WHAT YOU SHOULD DO:
Reproduce the data in its entirety, exactly as written.

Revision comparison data
____________________

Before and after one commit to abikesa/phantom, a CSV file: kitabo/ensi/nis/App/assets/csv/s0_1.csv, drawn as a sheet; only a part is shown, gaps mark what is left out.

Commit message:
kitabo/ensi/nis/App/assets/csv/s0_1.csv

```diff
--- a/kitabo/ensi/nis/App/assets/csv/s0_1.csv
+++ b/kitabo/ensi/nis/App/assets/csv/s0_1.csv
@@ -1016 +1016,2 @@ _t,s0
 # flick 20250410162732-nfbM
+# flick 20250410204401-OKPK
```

____________________

RESPONSE TO THIS EXERCISE:
Before and after one commit to abikesa/phantom, a CSV file: kitabo/ensi/nis/App/assets/csv/s0_1.csv, drawn as a sheet; only a part is shown, gaps mark what is left out.

Commit message:
kitabo/ensi/nis/App/assets/csv/s0_1.csv

```diff
--- a/kitabo/ensi/nis/App/assets/csv/s0_1.csv
+++ b/kitabo/ensi/nis/App/assets/csv/s0_1.csv
@@ -1016 +1016,2 @@ _t,s0
 # flick 20250410162732-nfbM
+# flick 20250410204401-OKPK
```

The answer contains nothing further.